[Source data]

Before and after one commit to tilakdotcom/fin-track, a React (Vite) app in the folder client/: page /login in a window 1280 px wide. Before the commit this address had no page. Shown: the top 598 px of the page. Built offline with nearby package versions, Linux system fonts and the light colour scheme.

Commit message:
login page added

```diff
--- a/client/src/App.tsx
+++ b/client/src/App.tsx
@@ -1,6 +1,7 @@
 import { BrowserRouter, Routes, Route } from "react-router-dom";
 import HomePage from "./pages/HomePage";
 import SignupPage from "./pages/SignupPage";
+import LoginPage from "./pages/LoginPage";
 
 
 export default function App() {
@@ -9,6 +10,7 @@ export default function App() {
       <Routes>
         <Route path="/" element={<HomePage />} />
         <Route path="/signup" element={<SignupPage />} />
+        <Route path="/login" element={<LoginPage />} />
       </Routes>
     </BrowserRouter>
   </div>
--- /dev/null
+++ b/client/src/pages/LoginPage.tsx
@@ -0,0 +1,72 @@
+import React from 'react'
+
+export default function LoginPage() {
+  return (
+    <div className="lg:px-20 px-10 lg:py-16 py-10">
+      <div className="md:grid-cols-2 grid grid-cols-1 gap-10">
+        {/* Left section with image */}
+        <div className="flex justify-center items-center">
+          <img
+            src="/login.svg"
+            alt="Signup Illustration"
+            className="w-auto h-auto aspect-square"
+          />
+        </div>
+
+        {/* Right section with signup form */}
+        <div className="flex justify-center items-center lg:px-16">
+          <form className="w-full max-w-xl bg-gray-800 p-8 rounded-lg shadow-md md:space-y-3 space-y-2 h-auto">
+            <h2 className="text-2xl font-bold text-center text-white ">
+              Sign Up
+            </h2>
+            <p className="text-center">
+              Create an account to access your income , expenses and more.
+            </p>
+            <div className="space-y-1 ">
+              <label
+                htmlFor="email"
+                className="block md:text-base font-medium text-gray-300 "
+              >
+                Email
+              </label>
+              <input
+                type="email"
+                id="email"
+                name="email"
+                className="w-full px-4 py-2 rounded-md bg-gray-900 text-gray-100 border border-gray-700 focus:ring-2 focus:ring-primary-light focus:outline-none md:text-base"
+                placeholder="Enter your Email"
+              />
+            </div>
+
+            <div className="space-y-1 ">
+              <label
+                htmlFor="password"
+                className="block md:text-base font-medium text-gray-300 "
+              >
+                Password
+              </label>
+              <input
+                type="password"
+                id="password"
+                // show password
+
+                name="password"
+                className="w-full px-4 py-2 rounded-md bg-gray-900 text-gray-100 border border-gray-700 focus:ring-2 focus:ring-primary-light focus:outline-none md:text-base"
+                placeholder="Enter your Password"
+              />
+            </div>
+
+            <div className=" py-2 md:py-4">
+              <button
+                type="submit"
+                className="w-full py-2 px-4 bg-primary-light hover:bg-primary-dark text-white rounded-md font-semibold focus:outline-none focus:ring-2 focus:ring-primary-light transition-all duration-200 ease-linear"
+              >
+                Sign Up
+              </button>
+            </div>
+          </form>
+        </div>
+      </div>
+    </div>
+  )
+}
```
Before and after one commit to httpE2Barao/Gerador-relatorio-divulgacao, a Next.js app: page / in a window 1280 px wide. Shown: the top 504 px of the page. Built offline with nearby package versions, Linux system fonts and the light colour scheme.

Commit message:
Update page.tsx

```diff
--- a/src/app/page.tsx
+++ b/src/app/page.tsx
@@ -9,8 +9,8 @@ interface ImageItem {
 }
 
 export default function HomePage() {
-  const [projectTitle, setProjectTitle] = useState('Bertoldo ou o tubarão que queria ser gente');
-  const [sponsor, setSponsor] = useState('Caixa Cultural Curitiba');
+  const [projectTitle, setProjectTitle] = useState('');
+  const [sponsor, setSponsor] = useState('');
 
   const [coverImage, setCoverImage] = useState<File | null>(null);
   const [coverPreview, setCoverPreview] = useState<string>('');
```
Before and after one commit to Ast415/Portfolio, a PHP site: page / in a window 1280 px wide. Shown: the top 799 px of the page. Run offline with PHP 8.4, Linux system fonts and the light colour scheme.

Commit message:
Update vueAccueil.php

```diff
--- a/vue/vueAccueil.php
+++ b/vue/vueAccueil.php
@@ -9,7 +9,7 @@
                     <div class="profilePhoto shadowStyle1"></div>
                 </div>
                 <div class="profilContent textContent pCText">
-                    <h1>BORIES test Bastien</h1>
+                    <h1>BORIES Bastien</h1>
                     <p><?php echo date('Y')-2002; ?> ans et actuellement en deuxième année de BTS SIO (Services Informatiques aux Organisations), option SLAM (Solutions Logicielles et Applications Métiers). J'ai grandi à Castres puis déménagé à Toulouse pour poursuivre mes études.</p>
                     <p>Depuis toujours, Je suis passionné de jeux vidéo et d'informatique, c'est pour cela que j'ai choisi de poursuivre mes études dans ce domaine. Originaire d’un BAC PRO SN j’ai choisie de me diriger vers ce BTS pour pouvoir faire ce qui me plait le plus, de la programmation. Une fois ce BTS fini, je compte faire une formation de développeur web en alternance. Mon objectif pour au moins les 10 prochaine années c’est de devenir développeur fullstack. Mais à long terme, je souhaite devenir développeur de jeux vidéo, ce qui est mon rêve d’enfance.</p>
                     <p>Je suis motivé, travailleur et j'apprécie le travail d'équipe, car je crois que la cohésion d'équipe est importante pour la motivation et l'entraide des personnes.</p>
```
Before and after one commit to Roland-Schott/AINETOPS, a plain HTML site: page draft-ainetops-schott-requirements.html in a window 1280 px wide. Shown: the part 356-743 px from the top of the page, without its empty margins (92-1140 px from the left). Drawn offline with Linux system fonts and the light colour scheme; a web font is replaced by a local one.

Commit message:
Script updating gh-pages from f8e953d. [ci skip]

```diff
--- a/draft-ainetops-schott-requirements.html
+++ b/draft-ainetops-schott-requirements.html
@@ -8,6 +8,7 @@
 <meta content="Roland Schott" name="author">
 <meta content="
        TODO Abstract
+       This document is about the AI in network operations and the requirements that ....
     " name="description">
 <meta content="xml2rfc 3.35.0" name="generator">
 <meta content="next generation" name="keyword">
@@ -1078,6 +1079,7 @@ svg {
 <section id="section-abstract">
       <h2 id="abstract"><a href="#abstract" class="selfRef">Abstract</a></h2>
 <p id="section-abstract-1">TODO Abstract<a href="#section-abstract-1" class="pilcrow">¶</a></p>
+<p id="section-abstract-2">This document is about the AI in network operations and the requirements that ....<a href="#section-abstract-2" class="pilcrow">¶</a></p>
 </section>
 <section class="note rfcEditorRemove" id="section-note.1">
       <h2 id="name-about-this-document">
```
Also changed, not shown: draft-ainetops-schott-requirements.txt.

• [Required work] Exactly as they appear above, give the entries again.

• [Result of this task]
Before and after one commit to tilakdotcom/fin-track, a React (Vite) app in the folder client/: page /login in a window 1280 px wide. Before the commit this address had no page. Shown: the top 598 px of the page. Built offline with nearby package versions, Linux system fonts and the light colour scheme.

Commit message:
login page added

```diff
--- a/client/src/App.tsx
+++ b/client/src/App.tsx
@@ -1,6 +1,7 @@
 import { BrowserRouter, Routes, Route } from "react-router-dom";
 import HomePage from "./pages/HomePage";
 import SignupPage from "./pages/SignupPage";
+import LoginPage from "./pages/LoginPage";
 
 
 export default function App() {
@@ -9,6 +10,7 @@ export default function App() {
       <Routes>
         <Route path="/" element={<HomePage />} />
         <Route path="/signup" element={<SignupPage />} />
+        <Route path="/login" element={<LoginPage />} />
       </Routes>
     </BrowserRouter>
   </div>
--- /dev/null
+++ b/client/src/pages/LoginPage.tsx
@@ -0,0 +1,72 @@
+import React from 'react'
+
+export default function LoginPage() {
+  return (
+    <div className="lg:px-20 px-10 lg:py-16 py-10">
+      <div className="md:grid-cols-2 grid grid-cols-1 gap-10">
+        {/* Left section with image */}
+        <div className="flex justify-center items-center">
+          <img
+            src="/login.svg"
+            alt="Signup Illustration"
+            className="w-auto h-auto aspect-square"
+          />
+        </div>
+
+        {/* Right section with signup form */}
+        <div className="flex justify-center items-center lg:px-16">
+          <form className="w-full max-w-xl bg-gray-800 p-8 rounded-lg shadow-md md:space-y-3 space-y-2 h-auto">
+            <h2 className="text-2xl font-bold text-center text-white ">
+              Sign Up
+            </h2>
+            <p className="text-center">
+              Create an account to access your income , expenses and more.
+            </p>
+            <div className="space-y-1 ">
+              <label
+                htmlFor="email"
+                className="block md:text-base font-medium text-gray-300 "
+              >
+                Email
+              </label>
+              <input
+                type="email"
+                id="email"
+                name="email"
+                className="w-full px-4 py-2 rounded-md bg-gray-900 text-gray-100 border border-gray-700 focus:ring-2 focus:ring-primary-light focus:outline-none md:text-base"
+                placeholder="Enter your Email"
+              />
+            </div>
+
+            <div className="space-y-1 ">
+              <label
+                htmlFor="password"
+                className="block md:text-base font-medium text-gray-300 "
+              >
+                Password
+              </label>
+              <input
+                type="password"
+                id="password"
+                // show password
+
+                name="password"
+                className="w-full px-4 py-2 rounded-md bg-gray-900 text-gray-100 border border-gray-700 focus:ring-2 focus:ring-primary-light focus:outline-none md:text-base"
+                placeholder="Enter your Password"
+              />
+            </div>
+
+            <div className=" py-2 md:py-4">
+              <button
+                type="submit"
+                className="w-full py-2 px-4 bg-primary-light hover:bg-primary-dark text-white rounded-md font-semibold focus:outline-none focus:ring-2 focus:ring-primary-light transition-all duration-200 ease-linear"
+              >
+                Sign Up
+              </button>
+            </div>
+          </form>
+        </div>
+      </div>
+    </div>
+  )
+}
```
Before and after one commit to httpE2Barao/Gerador-relatorio-divulgacao, a Next.js app: page / in a window 1280 px wide. Shown: the top 504 px of the page. Built offline with nearby package versions, Linux system fonts and the light colour scheme.

Commit message:
Update page.tsx

```diff
--- a/src/app/page.tsx
+++ b/src/app/page.tsx
@@ -9,8 +9,8 @@ interface ImageItem {
 }
 
 export default function HomePage() {
-  const [projectTitle, setProjectTitle] = useState('Bertoldo ou o tubarão que queria ser gente');
-  const [sponsor, setSponsor] = useState('Caixa Cultural Curitiba');
+  const [projectTitle, setProjectTitle] = useState('');
+  const [sponsor, setSponsor] = useState('');
 
   const [coverImage, setCoverImage] = useState<File | null>(null);
   const [coverPreview, setCoverPreview] = useState<string>('');
```
Before and after one commit to Ast415/Portfolio, a PHP site: page / in a window 1280 px wide. Shown: the top 799 px of the page. Run offline with PHP 8.4, Linux system fonts and the light colour scheme.

Commit message:
Update vueAccueil.php

```diff
--- a/vue/vueAccueil.php
+++ b/vue/vueAccueil.php
@@ -9,7 +9,7 @@
                     <div class="profilePhoto shadowStyle1"></div>
                 </div>
                 <div class="profilContent textContent pCText">
-                    <h1>BORIES test Bastien</h1>
+                    <h1>BORIES Bastien</h1>
                     <p><?php echo date('Y')-2002; ?> ans et actuellement en deuxième année de BTS SIO (Services Informatiques aux Organisations), option SLAM (Solutions Logicielles et Applications Métiers). J'ai grandi à Castres puis déménagé à Toulouse pour poursuivre mes études.</p>
                     <p>Depuis toujours, Je suis passionné de jeux vidéo et d'informatique, c'est pour cela que j'ai choisi de poursuivre mes études dans ce domaine. Originaire d’un BAC PRO SN j’ai choisie de me diriger vers ce BTS pour pouvoir faire ce qui me plait le plus, de la programmation. Une fois ce BTS fini, je compte faire une formation de développeur web en alternance. Mon objectif pour au moins les 10 prochaine années c’est de devenir développeur fullstack. Mais à long terme, je souhaite devenir développeur de jeux vidéo, ce qui est mon rêve d’enfance.</p>
                     <p>Je suis motivé, travailleur et j'apprécie le travail d'équipe, car je crois que la cohésion d'équipe est importante pour la motivation et l'entraide des personnes.</p>
```
Before and after one commit to Roland-Schott/AINETOPS, a plain HTML site: page draft-ainetops-schott-requirements.html in a window 1280 px wide. Shown: the part 356-743 px from the top of the page, without its empty margins (92-1140 px from the left). Drawn offline with Linux system fonts and the light colour scheme; a web font is replaced by a local one.

Commit message:
Script updating gh-pages from f8e953d. [ci skip]

```diff
--- a/draft-ainetops-schott-requirements.html
+++ b/draft-ainetops-schott-requirements.html
@@ -8,6 +8,7 @@
 <meta content="Roland Schott" name="author">
 <meta content="
        TODO Abstract
+       This document is about the AI in network operations and the requirements that ....
     " name="description">
 <meta content="xml2rfc 3.35.0" name="generator">
 <meta content="next generation" name="keyword">
@@ -1078,6 +1079,7 @@ svg {
 <section id="section-abstract">
       <h2 id="abstract"><a href="#abstract" class="selfRef">Abstract</a></h2>
 <p id="section-abstract-1">TODO Abstract<a href="#section-abstract-1" class="pilcrow">¶</a></p>
+<p id="section-abstract-2">This document is about the AI in network operations and the requirements that ....<a href="#section-abstract-2" class="pilcrow">¶</a></p>
 </section>
 <section class="note rfcEditorRemove" id="section-note.1">
       <h2 id="name-about-this-document">
```
Also changed, not shown: draft-ainetops-schott-requirements.txt.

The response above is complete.